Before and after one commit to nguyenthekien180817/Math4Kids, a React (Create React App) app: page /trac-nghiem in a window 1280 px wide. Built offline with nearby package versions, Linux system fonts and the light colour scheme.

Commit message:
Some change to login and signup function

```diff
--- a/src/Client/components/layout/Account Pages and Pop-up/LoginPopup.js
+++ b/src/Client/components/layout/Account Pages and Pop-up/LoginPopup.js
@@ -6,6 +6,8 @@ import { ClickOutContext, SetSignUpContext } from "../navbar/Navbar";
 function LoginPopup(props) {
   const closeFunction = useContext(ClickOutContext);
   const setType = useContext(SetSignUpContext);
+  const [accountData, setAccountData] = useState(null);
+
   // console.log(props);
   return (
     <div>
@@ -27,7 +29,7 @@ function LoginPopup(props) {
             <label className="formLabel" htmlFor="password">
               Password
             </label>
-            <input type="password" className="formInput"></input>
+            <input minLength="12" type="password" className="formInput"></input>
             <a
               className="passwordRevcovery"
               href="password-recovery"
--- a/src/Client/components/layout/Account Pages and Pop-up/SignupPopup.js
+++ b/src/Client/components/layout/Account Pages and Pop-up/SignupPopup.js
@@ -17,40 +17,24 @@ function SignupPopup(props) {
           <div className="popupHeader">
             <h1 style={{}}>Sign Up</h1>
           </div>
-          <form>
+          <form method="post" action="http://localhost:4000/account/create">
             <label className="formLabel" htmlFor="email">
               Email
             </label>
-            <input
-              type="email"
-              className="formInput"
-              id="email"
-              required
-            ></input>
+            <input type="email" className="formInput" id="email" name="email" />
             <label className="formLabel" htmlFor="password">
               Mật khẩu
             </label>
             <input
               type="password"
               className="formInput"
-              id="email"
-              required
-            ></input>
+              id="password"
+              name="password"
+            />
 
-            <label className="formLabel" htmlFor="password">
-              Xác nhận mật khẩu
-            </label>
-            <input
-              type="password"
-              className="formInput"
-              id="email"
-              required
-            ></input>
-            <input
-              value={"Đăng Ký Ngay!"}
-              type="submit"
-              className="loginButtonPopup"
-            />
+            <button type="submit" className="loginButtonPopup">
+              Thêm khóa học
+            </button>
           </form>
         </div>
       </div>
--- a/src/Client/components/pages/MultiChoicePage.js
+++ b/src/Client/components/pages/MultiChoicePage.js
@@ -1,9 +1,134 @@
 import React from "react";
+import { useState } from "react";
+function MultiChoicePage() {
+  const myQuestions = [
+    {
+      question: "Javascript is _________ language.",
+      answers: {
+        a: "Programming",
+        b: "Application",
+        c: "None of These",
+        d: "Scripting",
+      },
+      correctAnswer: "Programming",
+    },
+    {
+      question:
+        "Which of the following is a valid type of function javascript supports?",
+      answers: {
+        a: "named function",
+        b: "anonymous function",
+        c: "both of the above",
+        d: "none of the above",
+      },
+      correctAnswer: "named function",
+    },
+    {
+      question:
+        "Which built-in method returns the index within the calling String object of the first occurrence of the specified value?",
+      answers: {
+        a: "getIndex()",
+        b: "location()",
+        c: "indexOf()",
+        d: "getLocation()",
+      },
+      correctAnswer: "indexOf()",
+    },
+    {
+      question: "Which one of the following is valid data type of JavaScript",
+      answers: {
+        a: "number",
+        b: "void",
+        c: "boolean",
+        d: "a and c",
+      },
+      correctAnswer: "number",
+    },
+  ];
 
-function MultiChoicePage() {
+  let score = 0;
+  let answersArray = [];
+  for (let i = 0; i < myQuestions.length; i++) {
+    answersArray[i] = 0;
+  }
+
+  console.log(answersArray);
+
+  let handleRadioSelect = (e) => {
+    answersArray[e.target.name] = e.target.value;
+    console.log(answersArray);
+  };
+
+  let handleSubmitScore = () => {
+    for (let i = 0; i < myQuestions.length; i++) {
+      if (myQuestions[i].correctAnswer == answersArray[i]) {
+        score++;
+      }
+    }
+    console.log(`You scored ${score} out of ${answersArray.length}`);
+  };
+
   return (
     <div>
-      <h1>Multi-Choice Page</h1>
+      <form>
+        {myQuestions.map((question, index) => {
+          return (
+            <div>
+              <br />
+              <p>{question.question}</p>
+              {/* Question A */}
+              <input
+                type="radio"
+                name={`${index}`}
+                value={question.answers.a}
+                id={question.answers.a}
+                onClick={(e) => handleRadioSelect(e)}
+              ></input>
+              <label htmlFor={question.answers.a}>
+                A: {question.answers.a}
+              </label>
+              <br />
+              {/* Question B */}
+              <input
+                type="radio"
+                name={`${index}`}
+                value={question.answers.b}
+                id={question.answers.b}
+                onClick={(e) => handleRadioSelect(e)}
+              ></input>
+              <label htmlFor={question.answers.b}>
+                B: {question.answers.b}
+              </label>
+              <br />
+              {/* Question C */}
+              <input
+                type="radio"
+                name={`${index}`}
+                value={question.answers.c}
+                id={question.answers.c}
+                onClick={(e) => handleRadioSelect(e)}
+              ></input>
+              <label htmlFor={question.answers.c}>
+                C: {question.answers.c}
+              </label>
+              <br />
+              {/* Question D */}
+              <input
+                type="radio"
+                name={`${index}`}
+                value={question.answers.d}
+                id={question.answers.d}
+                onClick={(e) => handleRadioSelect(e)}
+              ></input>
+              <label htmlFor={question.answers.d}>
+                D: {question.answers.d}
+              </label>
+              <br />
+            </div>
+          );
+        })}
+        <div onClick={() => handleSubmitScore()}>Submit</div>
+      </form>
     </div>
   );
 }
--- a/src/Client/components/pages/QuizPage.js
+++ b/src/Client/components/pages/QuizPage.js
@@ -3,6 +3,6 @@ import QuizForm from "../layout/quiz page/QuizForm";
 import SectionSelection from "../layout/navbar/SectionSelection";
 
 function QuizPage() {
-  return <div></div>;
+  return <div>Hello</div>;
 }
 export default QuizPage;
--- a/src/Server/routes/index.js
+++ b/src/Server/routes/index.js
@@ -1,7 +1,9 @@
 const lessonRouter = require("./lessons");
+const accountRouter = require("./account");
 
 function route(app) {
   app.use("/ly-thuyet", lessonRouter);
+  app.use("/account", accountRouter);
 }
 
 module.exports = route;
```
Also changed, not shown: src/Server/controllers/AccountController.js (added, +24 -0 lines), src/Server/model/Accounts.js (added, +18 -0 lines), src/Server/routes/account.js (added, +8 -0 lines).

- **Your assignment**: Set down the entire listing above again, word for word.

- **Answer for the task**:
Before and after one commit to nguyenthekien180817/Math4Kids, a React (Create React App) app: page /trac-nghiem in a window 1280 px wide. Built offline with nearby package versions, Linux system fonts and the light colour scheme.

Commit message:
Some change to login and signup function

```diff
--- a/src/Client/components/layout/Account Pages and Pop-up/LoginPopup.js
+++ b/src/Client/components/layout/Account Pages and Pop-up/LoginPopup.js
@@ -6,6 +6,8 @@ import { ClickOutContext, SetSignUpContext } from "../navbar/Navbar";
 function LoginPopup(props) {
   const closeFunction = useContext(ClickOutContext);
   const setType = useContext(SetSignUpContext);
+  const [accountData, setAccountData] = useState(null);
+
   // console.log(props);
   return (
     <div>
@@ -27,7 +29,7 @@ function LoginPopup(props) {
             <label className="formLabel" htmlFor="password">
               Password
             </label>
-            <input type="password" className="formInput"></input>
+            <input minLength="12" type="password" className="formInput"></input>
             <a
               className="passwordRevcovery"
               href="password-recovery"
--- a/src/Client/components/layout/Account Pages and Pop-up/SignupPopup.js
+++ b/src/Client/components/layout/Account Pages and Pop-up/SignupPopup.js
@@ -17,40 +17,24 @@ function SignupPopup(props) {
           <div className="popupHeader">
             <h1 style={{}}>Sign Up</h1>
           </div>
-          <form>
+          <form method="post" action="http://localhost:4000/account/create">
             <label className="formLabel" htmlFor="email">
               Email
             </label>
-            <input
-              type="email"
-              className="formInput"
-              id="email"
-              required
-            ></input>
+            <input type="email" className="formInput" id="email" name="email" />
             <label className="formLabel" htmlFor="password">
               Mật khẩu
             </label>
             <input
               type="password"
               className="formInput"
-              id="email"
-              required
-            ></input>
+              id="password"
+              name="password"
+            />
 
-            <label className="formLabel" htmlFor="password">
-              Xác nhận mật khẩu
-            </label>
-            <input
-              type="password"
-              className="formInput"
-              id="email"
-              required
-            ></input>
-            <input
-              value={"Đăng Ký Ngay!"}
-              type="submit"
-              className="loginButtonPopup"
-            />
+            <button type="submit" className="loginButtonPopup">
+              Thêm khóa học
+            </button>
           </form>
         </div>
       </div>
--- a/src/Client/components/pages/MultiChoicePage.js
+++ b/src/Client/components/pages/MultiChoicePage.js
@@ -1,9 +1,134 @@
 import React from "react";
+import { useState } from "react";
+function MultiChoicePage() {
+  const myQuestions = [
+    {
+      question: "Javascript is _________ language.",
+      answers: {
+        a: "Programming",
+        b: "Application",
+        c: "None of These",
+        d: "Scripting",
+      },
+      correctAnswer: "Programming",
+    },
+    {
+      question:
+        "Which of the following is a valid type of function javascript supports?",
+      answers: {
+        a: "named function",
+        b: "anonymous function",
+        c: "both of the above",
+        d: "none of the above",
+      },
+      correctAnswer: "named function",
+    },
+    {
+      question:
+        "Which built-in method returns the index within the calling String object of the first occurrence of the specified value?",
+      answers: {
+        a: "getIndex()",
+        b: "location()",
+        c: "indexOf()",
+        d: "getLocation()",
+      },
+      correctAnswer: "indexOf()",
+    },
+    {
+      question: "Which one of the following is valid data type of JavaScript",
+      answers: {
+        a: "number",
+        b: "void",
+        c: "boolean",
+        d: "a and c",
+      },
+      correctAnswer: "number",
+    },
+  ];
 
-function MultiChoicePage() {
+  let score = 0;
+  let answersArray = [];
+  for (let i = 0; i < myQuestions.length; i++) {
+    answersArray[i] = 0;
+  }
+
+  console.log(answersArray);
+
+  let handleRadioSelect = (e) => {
+    answersArray[e.target.name] = e.target.value;
+    console.log(answersArray);
+  };
+
+  let handleSubmitScore = () => {
+    for (let i = 0; i < myQuestions.length; i++) {
+      if (myQuestions[i].correctAnswer == answersArray[i]) {
+        score++;
+      }
+    }
+    console.log(`You scored ${score} out of ${answersArray.length}`);
+  };
+
   return (
     <div>
-      <h1>Multi-Choice Page</h1>
+      <form>
+        {myQuestions.map((question, index) => {
+          return (
+            <div>
+              <br />
+              <p>{question.question}</p>
+              {/* Question A */}
+              <input
+                type="radio"
+                name={`${index}`}
+                value={question.answers.a}
+                id={question.answers.a}
+                onClick={(e) => handleRadioSelect(e)}
+              ></input>
+              <label htmlFor={question.answers.a}>
+                A: {question.answers.a}
+              </label>
+              <br />
+              {/* Question B */}
+              <input
+                type="radio"
+                name={`${index}`}
+                value={question.answers.b}
+                id={question.answers.b}
+                onClick={(e) => handleRadioSelect(e)}
+              ></input>
+              <label htmlFor={question.answers.b}>
+                B: {question.answers.b}
+              </label>
+              <br />
+              {/* Question C */}
+              <input
+                type="radio"
+                name={`${index}`}
+                value={question.answers.c}
+                id={question.answers.c}
+                onClick={(e) => handleRadioSelect(e)}
+              ></input>
+              <label htmlFor={question.answers.c}>
+                C: {question.answers.c}
+              </label>
+              <br />
+              {/* Question D */}
+              <input
+                type="radio"
+                name={`${index}`}
+                value={question.answers.d}
+                id={question.answers.d}
+                onClick={(e) => handleRadioSelect(e)}
+              ></input>
+              <label htmlFor={question.answers.d}>
+                D: {question.answers.d}
+              </label>
+              <br />
+            </div>
+          );
+        })}
+        <div onClick={() => handleSubmitScore()}>Submit</div>
+      </form>
     </div>
   );
 }
--- a/src/Client/components/pages/QuizPage.js
+++ b/src/Client/components/pages/QuizPage.js
@@ -3,6 +3,6 @@ import QuizForm from "../layout/quiz page/QuizForm";
 import SectionSelection from "../layout/navbar/SectionSelection";
 
 function QuizPage() {
-  return <div></div>;
+  return <div>Hello</div>;
 }
 export default QuizPage;
--- a/src/Server/routes/index.js
+++ b/src/Server/routes/index.js
@@ -1,7 +1,9 @@
 const lessonRouter = require("./lessons");
+const accountRouter = require("./account");
 
 function route(app) {
   app.use("/ly-thuyet", lessonRouter);
+  app.use("/account", accountRouter);
 }
 
 module.exports = route;
```
Also changed, not shown: src/Server/controllers/AccountController.js (added, +24 -0 lines), src/Server/model/Accounts.js (added, +18 -0 lines), src/Server/routes/account.js (added, +8 -0 lines).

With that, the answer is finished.